Organelle Homeostasis in Metabolism

The endoplasmic reticulum is a cellular compartment committed to protein and lipid synthesis, maturation and trafficking, as well as calcium homeostasis. Our laboratory is particularly interested in the mechanisms by which this organelle integrates nutrient-sensing with metabolic responses and endocrine networks. Under this umbrella, our focus comprises: a) Organelle interactions and functions in cellular homeostasis control b) Nutrient sensing through ER-resident proteins; c) Regulation of calcium homeostasis in the ER; d) Mechanisms regulating proteostasis.

Chronic and rapid nutrient uptake predisposes cells to nutrient accumulation, which can stress many adaptive systems and drive the development of metabolic diseases. We have identified the ER-resident transcription factor erythroid 2 related factor-1 (Nrf1/Nfe2L1) as a critical sensor and regulator against excessive cholesterol exposure. Our interest lies in understanding the mechanisms by which ER-resident proteins such as Nrf1 sense different nutrients and couple to a broad adaptive program to maintain cellular integrity.


The endoplasmic reticulum (ER) and mitochondria have dynamic physical and functional interactions at mitochondria-associated membranes (MAMs), which are conserved structures that determine cell survival through the transfer of calcium and other metabolites. In the context of obesity, we find an abnormal increase in MAM formation, contributing to impaired metabolic homeostasis. We are interested in how these inter-organelle interactions, and also mitochondrial ROS production, can shape metabolic regulation.

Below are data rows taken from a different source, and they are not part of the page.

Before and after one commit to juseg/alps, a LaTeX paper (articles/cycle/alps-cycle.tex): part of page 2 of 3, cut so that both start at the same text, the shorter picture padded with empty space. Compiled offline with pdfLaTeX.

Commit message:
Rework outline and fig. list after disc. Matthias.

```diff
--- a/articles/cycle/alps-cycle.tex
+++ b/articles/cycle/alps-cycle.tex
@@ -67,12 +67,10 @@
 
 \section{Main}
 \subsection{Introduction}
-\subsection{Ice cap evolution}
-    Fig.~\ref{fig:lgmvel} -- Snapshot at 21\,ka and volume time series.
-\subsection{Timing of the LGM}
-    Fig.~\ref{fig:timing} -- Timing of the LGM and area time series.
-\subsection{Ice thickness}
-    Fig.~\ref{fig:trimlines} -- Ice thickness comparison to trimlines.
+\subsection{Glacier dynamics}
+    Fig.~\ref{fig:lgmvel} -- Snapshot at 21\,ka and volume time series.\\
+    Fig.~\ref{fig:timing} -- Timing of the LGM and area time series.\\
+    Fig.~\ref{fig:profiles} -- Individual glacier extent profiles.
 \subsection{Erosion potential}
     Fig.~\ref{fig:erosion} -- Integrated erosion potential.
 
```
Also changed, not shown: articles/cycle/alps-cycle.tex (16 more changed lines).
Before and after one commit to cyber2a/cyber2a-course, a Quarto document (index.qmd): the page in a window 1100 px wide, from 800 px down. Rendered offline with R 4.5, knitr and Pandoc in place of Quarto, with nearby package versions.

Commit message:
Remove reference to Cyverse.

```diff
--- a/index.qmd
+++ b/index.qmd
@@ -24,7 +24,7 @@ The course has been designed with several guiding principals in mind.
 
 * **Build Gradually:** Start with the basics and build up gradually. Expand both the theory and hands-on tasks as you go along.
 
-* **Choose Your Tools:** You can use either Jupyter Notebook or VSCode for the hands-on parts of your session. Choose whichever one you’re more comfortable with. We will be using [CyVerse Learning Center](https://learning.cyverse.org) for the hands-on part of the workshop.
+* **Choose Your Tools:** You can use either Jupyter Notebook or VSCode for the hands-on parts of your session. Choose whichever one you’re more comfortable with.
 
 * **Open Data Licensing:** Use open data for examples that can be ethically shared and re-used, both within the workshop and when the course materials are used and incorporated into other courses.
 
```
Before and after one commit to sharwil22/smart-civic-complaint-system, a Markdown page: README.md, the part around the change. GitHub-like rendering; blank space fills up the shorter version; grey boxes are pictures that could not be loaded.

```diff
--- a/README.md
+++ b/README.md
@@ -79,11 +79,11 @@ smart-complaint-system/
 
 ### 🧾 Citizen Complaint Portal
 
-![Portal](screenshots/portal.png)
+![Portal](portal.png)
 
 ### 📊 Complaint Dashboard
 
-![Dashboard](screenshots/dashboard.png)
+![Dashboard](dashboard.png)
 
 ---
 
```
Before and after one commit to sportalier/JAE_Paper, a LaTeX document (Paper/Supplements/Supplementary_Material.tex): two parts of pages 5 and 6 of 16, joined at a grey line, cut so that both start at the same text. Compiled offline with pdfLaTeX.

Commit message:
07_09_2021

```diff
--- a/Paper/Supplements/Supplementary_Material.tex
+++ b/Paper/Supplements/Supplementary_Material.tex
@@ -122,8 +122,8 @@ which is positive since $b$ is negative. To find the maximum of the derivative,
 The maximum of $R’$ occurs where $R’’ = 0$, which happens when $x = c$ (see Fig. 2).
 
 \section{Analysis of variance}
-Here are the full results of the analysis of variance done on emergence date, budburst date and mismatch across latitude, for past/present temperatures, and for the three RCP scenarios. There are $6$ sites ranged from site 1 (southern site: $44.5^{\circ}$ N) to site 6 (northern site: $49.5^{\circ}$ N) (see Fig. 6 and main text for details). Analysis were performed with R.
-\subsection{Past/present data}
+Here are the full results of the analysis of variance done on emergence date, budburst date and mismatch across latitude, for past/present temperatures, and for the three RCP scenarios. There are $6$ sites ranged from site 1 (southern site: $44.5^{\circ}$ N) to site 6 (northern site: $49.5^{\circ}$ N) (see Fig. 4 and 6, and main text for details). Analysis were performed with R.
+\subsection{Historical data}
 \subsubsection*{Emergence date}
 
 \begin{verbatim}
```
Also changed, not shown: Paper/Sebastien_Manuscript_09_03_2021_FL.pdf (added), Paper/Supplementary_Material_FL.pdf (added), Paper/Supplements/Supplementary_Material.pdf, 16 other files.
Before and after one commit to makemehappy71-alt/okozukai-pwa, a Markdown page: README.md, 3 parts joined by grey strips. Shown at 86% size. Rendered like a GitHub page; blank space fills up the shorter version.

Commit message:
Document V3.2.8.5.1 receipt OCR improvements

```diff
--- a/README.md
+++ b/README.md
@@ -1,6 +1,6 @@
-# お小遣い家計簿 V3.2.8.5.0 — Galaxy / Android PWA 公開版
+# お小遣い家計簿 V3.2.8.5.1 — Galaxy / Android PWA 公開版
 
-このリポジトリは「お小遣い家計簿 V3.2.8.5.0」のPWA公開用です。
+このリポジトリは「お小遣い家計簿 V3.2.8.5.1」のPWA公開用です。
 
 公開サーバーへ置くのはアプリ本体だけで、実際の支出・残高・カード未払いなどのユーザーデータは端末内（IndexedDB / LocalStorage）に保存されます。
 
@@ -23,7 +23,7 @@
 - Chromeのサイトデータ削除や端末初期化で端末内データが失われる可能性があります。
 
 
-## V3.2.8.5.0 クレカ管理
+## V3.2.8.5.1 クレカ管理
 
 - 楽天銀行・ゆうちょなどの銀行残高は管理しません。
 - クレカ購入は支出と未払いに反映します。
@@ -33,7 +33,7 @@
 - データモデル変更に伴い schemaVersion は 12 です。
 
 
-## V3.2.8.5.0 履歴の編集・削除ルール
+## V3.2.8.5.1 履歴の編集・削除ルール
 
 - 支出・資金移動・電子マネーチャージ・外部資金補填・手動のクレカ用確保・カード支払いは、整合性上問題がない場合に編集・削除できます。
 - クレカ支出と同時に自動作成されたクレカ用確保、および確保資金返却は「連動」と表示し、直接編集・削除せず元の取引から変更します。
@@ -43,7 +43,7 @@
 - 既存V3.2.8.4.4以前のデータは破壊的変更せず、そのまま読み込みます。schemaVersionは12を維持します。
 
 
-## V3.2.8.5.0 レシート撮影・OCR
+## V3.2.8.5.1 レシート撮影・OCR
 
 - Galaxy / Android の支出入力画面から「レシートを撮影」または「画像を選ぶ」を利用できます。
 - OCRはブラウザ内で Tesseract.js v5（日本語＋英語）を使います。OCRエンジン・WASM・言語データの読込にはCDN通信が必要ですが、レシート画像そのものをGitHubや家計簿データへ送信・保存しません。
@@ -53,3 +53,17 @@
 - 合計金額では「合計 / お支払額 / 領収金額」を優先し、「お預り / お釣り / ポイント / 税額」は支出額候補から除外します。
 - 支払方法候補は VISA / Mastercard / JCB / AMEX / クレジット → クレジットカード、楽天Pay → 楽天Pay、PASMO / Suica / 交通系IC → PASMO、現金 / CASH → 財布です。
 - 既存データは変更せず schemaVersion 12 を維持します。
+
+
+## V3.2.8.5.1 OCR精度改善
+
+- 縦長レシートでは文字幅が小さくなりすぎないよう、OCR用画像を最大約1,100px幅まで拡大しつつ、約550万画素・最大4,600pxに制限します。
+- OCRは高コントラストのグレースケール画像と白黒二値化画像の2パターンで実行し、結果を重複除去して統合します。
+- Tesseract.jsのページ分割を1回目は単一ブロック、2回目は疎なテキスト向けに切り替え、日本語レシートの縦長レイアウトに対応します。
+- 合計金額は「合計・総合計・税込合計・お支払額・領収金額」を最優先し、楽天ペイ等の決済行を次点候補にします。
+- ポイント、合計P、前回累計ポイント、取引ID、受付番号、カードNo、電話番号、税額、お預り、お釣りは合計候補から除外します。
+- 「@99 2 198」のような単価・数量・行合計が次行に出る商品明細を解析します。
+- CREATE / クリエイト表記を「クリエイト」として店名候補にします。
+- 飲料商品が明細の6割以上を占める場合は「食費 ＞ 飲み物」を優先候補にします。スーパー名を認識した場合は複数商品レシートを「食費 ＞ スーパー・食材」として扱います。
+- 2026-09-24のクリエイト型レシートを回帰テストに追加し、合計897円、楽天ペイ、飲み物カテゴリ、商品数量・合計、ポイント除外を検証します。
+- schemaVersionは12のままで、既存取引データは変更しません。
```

In the context of obesity, the ER is less capable of storing calcium properly, leading to impaired function of metabolic enzymes. We have shown that proteins that sense and regulate the levels of calcium in the ER, such as STIM1, are altered in liver cells of obese mice. We want to understand the connections and mechanisms that underlie calcium homeostasis and obesity-associated alterations.